The following article requires a subscription:



(Format: HTML)
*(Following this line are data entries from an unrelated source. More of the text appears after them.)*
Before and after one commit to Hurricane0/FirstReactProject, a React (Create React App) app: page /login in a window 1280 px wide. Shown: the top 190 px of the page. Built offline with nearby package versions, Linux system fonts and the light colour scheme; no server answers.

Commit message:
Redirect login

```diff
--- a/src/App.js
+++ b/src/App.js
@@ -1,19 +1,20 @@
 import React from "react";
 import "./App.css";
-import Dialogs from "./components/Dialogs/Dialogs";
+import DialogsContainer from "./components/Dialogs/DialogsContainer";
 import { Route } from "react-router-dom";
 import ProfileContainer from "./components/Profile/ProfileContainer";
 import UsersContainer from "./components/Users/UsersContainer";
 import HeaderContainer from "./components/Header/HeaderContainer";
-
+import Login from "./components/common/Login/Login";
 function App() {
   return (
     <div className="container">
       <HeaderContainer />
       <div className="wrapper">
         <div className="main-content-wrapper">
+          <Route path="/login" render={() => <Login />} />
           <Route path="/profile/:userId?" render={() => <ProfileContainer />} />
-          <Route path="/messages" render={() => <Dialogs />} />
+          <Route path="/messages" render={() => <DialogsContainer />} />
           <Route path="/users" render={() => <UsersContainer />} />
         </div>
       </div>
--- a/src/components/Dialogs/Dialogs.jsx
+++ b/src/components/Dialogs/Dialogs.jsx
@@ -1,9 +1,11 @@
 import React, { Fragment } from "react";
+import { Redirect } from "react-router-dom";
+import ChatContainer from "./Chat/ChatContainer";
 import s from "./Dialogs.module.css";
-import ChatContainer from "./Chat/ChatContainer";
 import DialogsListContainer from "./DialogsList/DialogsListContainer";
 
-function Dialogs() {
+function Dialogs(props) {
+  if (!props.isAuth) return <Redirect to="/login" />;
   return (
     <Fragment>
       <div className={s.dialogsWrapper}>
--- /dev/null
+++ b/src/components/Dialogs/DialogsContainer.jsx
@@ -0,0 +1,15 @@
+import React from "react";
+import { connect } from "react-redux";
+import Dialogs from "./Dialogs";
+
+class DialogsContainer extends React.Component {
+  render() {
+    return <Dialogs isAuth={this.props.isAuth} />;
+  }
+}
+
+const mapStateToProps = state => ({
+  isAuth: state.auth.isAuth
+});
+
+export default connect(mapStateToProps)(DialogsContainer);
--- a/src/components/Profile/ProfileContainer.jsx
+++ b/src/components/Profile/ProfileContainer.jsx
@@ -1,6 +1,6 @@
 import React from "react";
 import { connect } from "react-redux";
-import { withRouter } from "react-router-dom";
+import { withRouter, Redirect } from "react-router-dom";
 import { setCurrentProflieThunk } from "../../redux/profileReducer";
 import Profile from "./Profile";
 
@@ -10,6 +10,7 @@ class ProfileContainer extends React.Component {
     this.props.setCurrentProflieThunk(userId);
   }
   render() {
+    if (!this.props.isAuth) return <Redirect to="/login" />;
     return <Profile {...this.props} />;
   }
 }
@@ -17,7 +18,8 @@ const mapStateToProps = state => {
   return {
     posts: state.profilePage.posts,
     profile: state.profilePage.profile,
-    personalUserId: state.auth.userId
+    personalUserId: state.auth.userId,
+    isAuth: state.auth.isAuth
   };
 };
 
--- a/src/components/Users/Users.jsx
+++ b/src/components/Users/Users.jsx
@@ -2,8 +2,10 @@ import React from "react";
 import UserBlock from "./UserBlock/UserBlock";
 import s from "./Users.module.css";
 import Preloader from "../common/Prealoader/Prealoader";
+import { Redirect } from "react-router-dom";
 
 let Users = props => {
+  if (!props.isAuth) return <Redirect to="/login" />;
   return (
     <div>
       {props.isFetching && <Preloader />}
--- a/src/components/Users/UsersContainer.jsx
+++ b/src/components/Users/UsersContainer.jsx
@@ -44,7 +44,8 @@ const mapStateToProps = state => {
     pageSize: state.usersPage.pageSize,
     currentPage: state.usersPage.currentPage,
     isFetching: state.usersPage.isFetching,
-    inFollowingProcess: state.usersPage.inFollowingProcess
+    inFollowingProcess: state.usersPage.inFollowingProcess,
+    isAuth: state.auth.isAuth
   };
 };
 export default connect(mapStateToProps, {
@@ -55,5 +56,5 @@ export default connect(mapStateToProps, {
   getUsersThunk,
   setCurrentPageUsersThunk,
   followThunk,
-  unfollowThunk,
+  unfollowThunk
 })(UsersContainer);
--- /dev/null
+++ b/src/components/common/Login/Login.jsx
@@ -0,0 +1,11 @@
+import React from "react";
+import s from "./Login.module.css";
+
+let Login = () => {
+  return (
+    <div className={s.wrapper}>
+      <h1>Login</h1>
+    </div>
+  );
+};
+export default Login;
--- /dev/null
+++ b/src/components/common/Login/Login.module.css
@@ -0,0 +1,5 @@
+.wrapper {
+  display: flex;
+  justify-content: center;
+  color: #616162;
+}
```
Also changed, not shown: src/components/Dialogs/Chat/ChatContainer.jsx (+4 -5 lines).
To define the role played by various risk and behavioral factors in the increase of carotid intima-media thickness (IMT) observed in borderline hypertensives. Using B-mode ultrasonography, we compared 97 borderline hypertensives enrolled in the HARVEST study to 27 normotensive controls. Intima-media thickness was measured in the right and left common carotid artery, bulb, and internal carotid artery. Mean IMT (m-IMT), maximum IMT (M-IMT), the mean of M-IMT (M-MAX), and the prevalence of raised lesions (IMT>1 mm) were established. Compared to the controls, higher systolic BP, diastolic BP, mean arterial blood pressure levels and body mass index (BMI) were present in the borderline hypertensives, whereas age, smoking, physical activity, serum cholesterol, and triglycerides were similar. After adjusting for age, sex, heart rate, BMI, smoking, serum cholesterol, triglycerides, and physical activity, higher values of m-IMT and M-IMT were present in most carotid segments of borderline hypertensives compared with controls. After further adjustment for systolic BP and diastolic BP, differences were no longer significant. The adjusted M-MAX was 0.59 /- 0.12 in borderline hypertensives compared with 0.50 /- 0.10 in controls (P<0.001). After adjustment for systolic BP and diastolic BP it was 0.58 /- 0.11 in borderline hypertensives compared with 0.50 /- 0.12 in controls (P<0.005). In the various carotid segments, the prevalence of raised lesions was 1.2% in borderline hypertensives compared with 0.3% in controls (P<0.001). In the multivariate analysis m-IMT, M-IMT, and M-MAX were related to ambulatory mean arterial pressure, systolic BP and diastolic BP, serum cholesterol and triglycerides, BMI, age, and physical activity. Higher IMT values were found in subjects who were physically active than in those who were sedentary. In borderline hypertensives, an increase in IMT takes place not only in the common carotid artery but also in the bulb and the internal carotid segment. Blood pressure levels are a main determinant of m-IMT while the interaction of BP with other risk factors such as age and plasma lipids is more relevant for advanced intima-media thickening such as M-MAX. (Arterioscler Thromb Vasc Biol. 1999;19:1231-1237.)

(C) 1999 American Heart Association, Inc.